If you’re selling products/services or recommending someone else’s products/services through affiliate marketing, it’s a good idea to produce content covering each of these categories.
Otherwise, you’re leaving money on the table.
Fix: Perform a content audit and map the results by categories discussed in this section
You might end up with a result that looks something like this:
If every dot represents a single piece of content that belongs to its respective category, a result like this would suggest that you’re lacking content in the “solution aware” category.
The next step for you would be creating more content in this category and fixing your vulnerability.
6. Your monetization is off
Let’s face it, everyone wants to monetize their content so they can potentially do more of what they like.
Succeeding with content marketing isn’t just getting traffic to your website.
It’s also making money off of it.
If you have thousands or even tens of thousands of visitors per month but you’re not making any money besides a few bucks from AdSense, you have a problem.
That’s a great problem to have, by the way.
Because getting traffic is the hard part.
Important: I’m not going to talk about monetization efforts like affiliate marketing, email marketing, premium ad networks, selling digital goods and services, etc.
I will only talk about monetizing your content by optimizing it to make more sales and leads.
Fix: Optimize content around transactional search intent
Transactional search intent is to make the purchase.
In other words, users are at the final step of the buyer’s journey and they’re ready to make the purchase.
Your job is to create content that facilitates this intent and helps users to get what they want.
This means creating content that:
- Is neatly designed
- Has clear and transparent CTA’s
- Has a compelling and targeted copy
- Puts visuals to work
When it comes to transactional content, it’s a good idea to A/B test a lot and go through as many iterations as necessary to discover true winners that convert well.
I go more in-depth on how to optimize content around transactional search intent in this article so feel free to check it out.

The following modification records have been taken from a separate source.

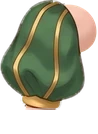
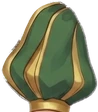
feat(rig): two-sided long cape and back-view arms
- Long cape: new front and back paintings. In front view the lining seen
  through the opening (with its inner hem) draws behind the body, and the
  outer drape falls in front of the body's sides.
- Back view: new arms painted from behind (backs of the hands), split into
  sleeve and forearm (tools/pack3.py).

Claude-Session: https://claude.ai/code/session_0178JCr5DuUpPvDwy7b6AxGM

diff --git a/sw.js b/sw.js
@@ -40,17 +40,17 @@ const PRECACHE_URLS = [
   // Phase 4G painted rig parts (needed offline for the player character). Other
   // painted art is cached on first view by the stale-while-revalidate handler.
   "./assets/art/avatar/back/bag.webp",
-  "./assets/art/avatar/back/cape.webp",
+  "./assets/art/avatar/back/cape.webp?v=2",
   "./assets/art/avatar/back/capelet.webp",
-  "./assets/art/avatar/back/forearm_left.webp",
-  "./assets/art/avatar/back/forearm_right.webp",
+  "./assets/art/avatar/back/forearm_left.webp?v=2",
+  "./assets/art/avatar/back/forearm_right.webp?v=2",
   "./assets/art/avatar/back/head.webp",
   "./assets/art/avatar/back/leg_left.webp",
   "./assets/art/avatar/back/leg_right.webp",
   "./assets/art/avatar/back/neck.webp",
   "./assets/art/avatar/back/skirt.webp",
-  "./assets/art/avatar/back/sleeve_left.webp?v=2",
-  "./assets/art/avatar/back/sleeve_right.webp?v=2",
+  "./assets/art/avatar/back/sleeve_left.webp?v=3",
+  "./assets/art/avatar/back/sleeve_right.webp?v=3",
   "./assets/art/avatar/back/torso.webp",
   "./assets/art/avatar/boots/back_left.webp",
   "./assets/art/avatar/boots/back_right.webp",
@@ -65,7 +65,8 @@ const PRECACHE_URLS = [
   "./assets/art/avatar/expressions/head_neutral.webp?v=2",
   "./assets/art/avatar/expressions/head_surprised.webp?v=2",
   "./assets/art/avatar/front/bag.webp",
-  "./assets/art/avatar/front/cape.webp?v=2",
+  "./assets/art/avatar/front/cape.webp?v=3",
+  "./assets/art/avatar/front/cape_inner.webp?v=1",
   "./assets/art/avatar/front/capelet.webp?v=2",
   "./assets/art/avatar/front/capelet_inner.webp?v=2",
   "./assets/art/avatar/front/forearm_left.webp",

diff --git a/tools/pack3.py b/tools/pack3.py
@@ -1,0 +1,102 @@
+"""Back-view arms and the two-sided long cape -> rig parts.
+
+Run: python3 tools/pack3.py <arms sheet> <cape sheet>
+Writes the part images and prints the rig data (w, h, pivot, end) to paste
+into garden/avatar-rig-data.mjs.
+"""
+import sys, json
+from pathlib import Path
+import numpy as np
+from PIL import Image
+from scipy import ndimage as nd
+sys.path.insert(0, str(Path(__file__).parent))
+from keyer import key, parts
+
+ROOT = Path(__file__).resolve().parent.parent
+AV = ROOT / "assets/art/avatar"
+
+
+def tight(a, pad=2):
+    ys, xs = np.where(a[..., 3] > 12)
+    return a[max(0, ys.min() - pad):ys.max() + 1 + pad, max(0, xs.min() - pad):xs.max() + 1 + pad]
+
+
+def resize(a, s):
+    im = Image.fromarray(a)
+    return np.array(im.resize((max(1, round(im.width * s)), max(1, round(im.height * s))), Image.LANCZOS))
+
+
+def save(a, rel):
+    Image.fromarray(a).save(AV / rel, "WEBP", quality=92, method=6)
+
+
+def gold_mask(a):
+    r, g, b = a[..., 0].astype(float), a[..., 1].astype(float), a[..., 2].astype(float)
+    return (a[..., 3] > 150) & (b < r * 0.62) & (g > r * 0.55) & (r > 110)
+
+
+def centre_x(a, y):
+    xs = np.where(a[y, :, 3] > 128)[0]
+    return float((xs[0] + xs[-1]) / 2) if len(xs) else a.shape[1] / 2
+
+
+out = {}
+# ---------------------------------------------------------------- back arms
+arms = sorted(parts(key(sys.argv[1]), min_area=4000), key=lambda p: p["box"][0])[:2]
+TARGET_SLEEVE_W = 98
+for p, side in zip(arms, ("left", "right")):
+    a = tight(p["img"])
+    h = a.shape[0]
+    rows = np.where(gold_mask(a).sum(1) > a.shape[1] * 0.2)[0]
+    rows = rows[rows < h * 0.6]
+    cuff = rows.max() + 1  # bottom of the gold cuff
+    sl = tight(a[:cuff + 2].copy())
+    s = TARGET_SLEEVE_W / sl.shape[1]
+    tuck = max(6, int(h * 0.02))
+    fa = a[cuff - tuck:].copy()
+    fa = tight(fa)
+    sl, fa = resize(sl, s), resize(fa, s)
+    save(sl, f"back/sleeve_{side}.webp")
+    save(fa, f"back/forearm_{side}.webp")
+    sh, sw = sl.shape[:2]
+    fh, fw = fa.shape[:2]
+    key_ = "L" if side == "left" else "R"
+    out["sleeve" + key_] = {"w": sw, "h": sh, "pivot": [round(centre_x(sl, 6), 1), 7.0],
+                            "end": [round(centre_x(sl, sh - 3), 1), float(sh - 6)]}
+    out["forearm" + key_] = {"w": fw, "h": fh, "pivot": [round(centre_x(fa, 8), 1), float(round(tuck * s) + 2)],
+                             "end": [round(centre_x(fa, fh - 3), 1), float(fh - 6)]}
+
+# ---------------------------------------------------------------- long cape
+cape_sheet = key(sys.argv[2])
+capes = sorted(parts(cape_sheet, min_area=60000), key=lambda p: p["box"][0])
+back_c, front_c = (tight(c["img"]) for c in capes[:2])
+W = 366
+for name, a in (("back", back_c), ("front", front_c)):
+    a = resize(a, W / a.shape[1])
+    if name == "back":
+        save(a, "back/cape.webp")
+        out["back.cape"] = {"w": a.shape[1], "h": a.shape[0], "pivot": [round(centre_x(a, 4), 1), 8.0]}
+        continue
+    # front: split the lining seen through the opening (behind the body) from the outer drape
+    r, g, b = a[..., 0].astype(float), a[..., 1].astype(float), a[..., 2].astype(float)
+    mx = np.maximum(np.maximum(r, g), b) / 255
+    sat = (mx - np.minimum(np.minimum(r, g), b) / 255) / (mx + 1e-6)
+    gold = nd.binary_dilation((r > g * 0.95) & (r > b * 1.25) & (mx > 0.38) & (sat > 0.25), iterations=1)
+    lab, _ = nd.label((a[..., 3] > 120) & ~gold)
+    h, w = a.shape[:2]
+    ids = {lab[int(h * fy), int(w * 0.5)] for fy in (0.45, 0.65, 0.85)} - {0}
+    lining = np.isin(lab, list(ids))
+    outer_cloth = (lab > 0) & ~lining
+    # gold trim belongs to the drape only where it runs along the outer cloth
+    # (the drape's front edges); the hem seen inside the opening is lining
+    near_outer = nd.distance_transform_edt(~outer_cloth) <= 7
+    lining |= gold & (a[..., 3] > 0) & ~near_outer
+    lining = nd.binary_fill_holes(nd.binary_dilation(lining, iterations=1)) & ~(outer_cloth & ~nd.binary_dilation(lining, iterations=1))
+    soft = nd.gaussian_filter(lining.astype(float), 0.7)
+    inner, outer = a.copy().astype(float), a.copy().astype(float)
+    inner[..., 3] *= soft
+    outer[..., 3] *= 1 - soft
+    save(inner.clip(0, 255).astype(np.uint8), "front/cape_inner.webp")
+    save(outer.clip(0, 255).astype(np.uint8), "front/cape.webp")
+    out["front.cape"] = {"w": w, "h": h, "pivot": [round(centre_x(a, 4), 1), 8.0], "lining_px": int(lining.sum())}
+print(json.dumps(out, indent=1))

7. Your content has SEO issues
Content marketing relies heavily on search engines and organic traffic.
In fact, that’s why successful content marketing efforts cost less than paid traffic in the long run.
To make sure that search engines like your content, you have to play by their rules.
Luckily, the need to pander to the search engines is becoming less and less important as they become more sophisticated.
For example, Google’s algorithm is getting very close to reading and interpreting content as if a human would.
That’s why artificially stuffing keywords into your content and creating unnaturally keyword-dense content isn’t just less important but such tactics might even get you in trouble.
Writing naturally and creating high-quality content is much more important than how many times you use a certain keyword in your article.
Having said that, SEO is still very important and should not be ignored.
Fix: The 80:20 rule
I’m a big fan of the 80:20 approach to SEO.
Basically, do the basics and accomplish 80% of the results by doing 20% of the work.
Basic SEO things to pay attention to are:
- Main keyword in title and meta description
- Proper header tags in articles to mark the content hierarchy
- Mobile-friendly website
- User-friendly experience, avoid clutter
- Interlink your content
- Build backlinks
- Link to high authority content
- Use relevant images and videos in your content
It’s not the end of the world if you’ve made mistakes with your content marketing efforts.
Everything is fixable, but it will require time and dedication to learn how to recognize and fix the issues.
I hope this article sheds some light on the top reasons why content marketing isn’t working for you and gave you some ideas on how to fix things.
Are you making one or more mistakes from this list?
Let me know in the comments or send me an email at email@example.com and I’ll do my best to help.